#### [Task details]
Return the records as they stand. No picture is to be included.

----------

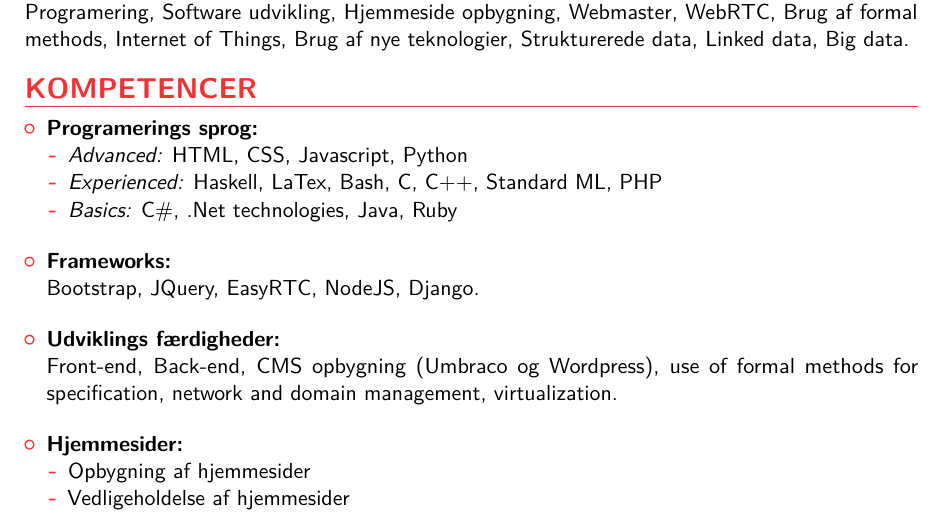
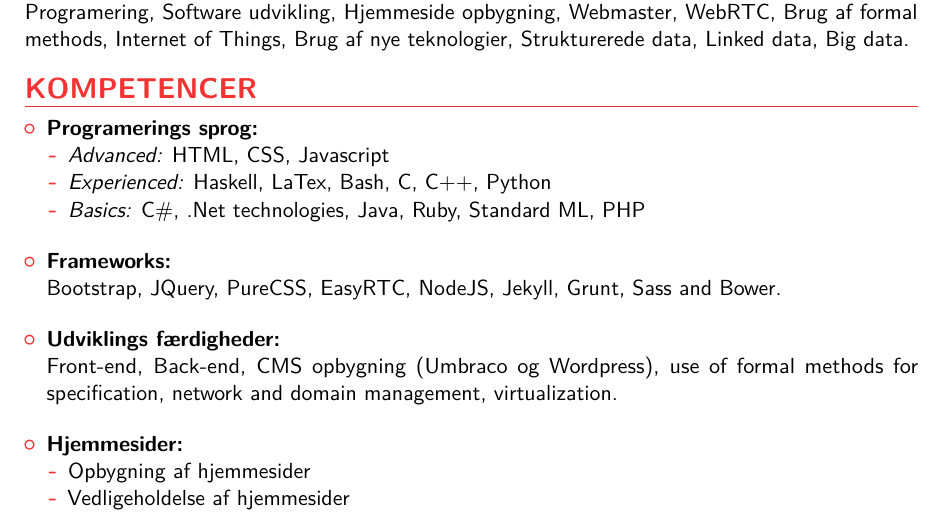
Before and after one commit to emilioidk/cv, a LaTeX CV (main.tex): part of page 1 of 3, cut so that both start at the same text. Compiled offline with pdfLaTeX.

Commit message:
Updating skills and frameworks; Adding Makefile for handling all building

```diff
--- a/main.tex
+++ b/main.tex
@@ -88,14 +87,14 @@ Programering, Software udvikling, Hjemmeside opbygning, Webmaster, WebRTC, Brug
 \begin{itemize}
 \item \textbf{Programming languages:}
 \begin{itemize}
-\item \textit{Advanced:} HTML, CSS, Javascript, Python
-\item \textit{Experienced:} Haskell, LaTex, Bash, C, C++, Standard ML, PHP
-\item \textit{Basics:} C\#, .Net technologies, Java, Ruby
+\item \textit{Advanced:} HTML, CSS, Javascript
+\item \textit{Experienced:} Haskell, LaTex, Bash, C, C++, Python
+\item \textit{Basics:} C\#, .Net technologies, Java, Ruby, Standard ML, PHP
 \end{itemize}
 \bigskip
 
-\item \textbf{Frameworks:}\\
-Bootstrap, JQuery, EasyRTC, NodeJS, Django.
+\item \textbf{Frameworks and tools:}\\
+Bootstrap, JQuery, PureCSS, EasyRTC, NodeJS, Jekyll, Grunt, Sass and Bower.
 \bigskip
 
 \item \textbf{Development skills:}\\
@@ -114,14 +113,14 @@ Front-end, Back-end, CMS developing (Umbraco and Wordpress), use of formal metho
 \begin{itemize}
 \item \textbf{Programerings sprog:}
 \begin{itemize}
-\item \textit{Advanced:} HTML, CSS, Javascript, Python
-\item \textit{Experienced:} Haskell, LaTex, Bash, C, C++, Standard ML, PHP
-\item \textit{Basics:} C\#, .Net technologies, Java, Ruby
+\item \textit{Advanced:} HTML, CSS, Javascript
+\item \textit{Experienced:} Haskell, LaTex, Bash, C, C++, Python
+\item \textit{Basics:} C\#, .Net technologies, Java, Ruby, Standard ML, PHP
 \end{itemize}
 \bigskip
 
 \item \textbf{Frameworks:}\\
-Bootstrap, JQuery, EasyRTC, NodeJS, Django.
+Bootstrap, JQuery, PureCSS, EasyRTC, NodeJS, Jekyll, Grunt, Sass and Bower.
 \bigskip
 
 \item \textbf{Udviklings færdigheder:}\\
```
Also changed, not shown: CV Dansk.pdf, CVDansk.pdf, CVEnglish.pdf, Makefile (added), main.tex (1 more changed lines), 1 other file.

----------

#### [Solution for this exercise]
Before and after one commit to emilioidk/cv, a LaTeX CV (main.tex): part of page 1 of 3, cut so that both start at the same text. Compiled offline with pdfLaTeX.

Commit message:
Updating skills and frameworks; Adding Makefile for handling all building

```diff
--- a/main.tex
+++ b/main.tex
@@ -88,14 +87,14 @@ Programering, Software udvikling, Hjemmeside opbygning, Webmaster, WebRTC, Brug
 \begin{itemize}
 \item \textbf{Programming languages:}
 \begin{itemize}
-\item \textit{Advanced:} HTML, CSS, Javascript, Python
-\item \textit{Experienced:} Haskell, LaTex, Bash, C, C++, Standard ML, PHP
-\item \textit{Basics:} C\#, .Net technologies, Java, Ruby
+\item \textit{Advanced:} HTML, CSS, Javascript
+\item \textit{Experienced:} Haskell, LaTex, Bash, C, C++, Python
+\item \textit{Basics:} C\#, .Net technologies, Java, Ruby, Standard ML, PHP
 \end{itemize}
 \bigskip
 
-\item \textbf{Frameworks:}\\
-Bootstrap, JQuery, EasyRTC, NodeJS, Django.
+\item \textbf{Frameworks and tools:}\\
+Bootstrap, JQuery, PureCSS, EasyRTC, NodeJS, Jekyll, Grunt, Sass and Bower.
 \bigskip
 
 \item \textbf{Development skills:}\\
@@ -114,14 +113,14 @@ Front-end, Back-end, CMS developing (Umbraco and Wordpress), use of formal metho
 \begin{itemize}
 \item \textbf{Programerings sprog:}
 \begin{itemize}
-\item \textit{Advanced:} HTML, CSS, Javascript, Python
-\item \textit{Experienced:} Haskell, LaTex, Bash, C, C++, Standard ML, PHP
-\item \textit{Basics:} C\#, .Net technologies, Java, Ruby
+\item \textit{Advanced:} HTML, CSS, Javascript
+\item \textit{Experienced:} Haskell, LaTex, Bash, C, C++, Python
+\item \textit{Basics:} C\#, .Net technologies, Java, Ruby, Standard ML, PHP
 \end{itemize}
 \bigskip
 
 \item \textbf{Frameworks:}\\
-Bootstrap, JQuery, EasyRTC, NodeJS, Django.
+Bootstrap, JQuery, PureCSS, EasyRTC, NodeJS, Jekyll, Grunt, Sass and Bower.
 \bigskip
 
 \item \textbf{Udviklings færdigheder:}\\
```
Also changed, not shown: CV Dansk.pdf, CVDansk.pdf, CVEnglish.pdf, Makefile (added), main.tex (1 more changed lines), 1 other file.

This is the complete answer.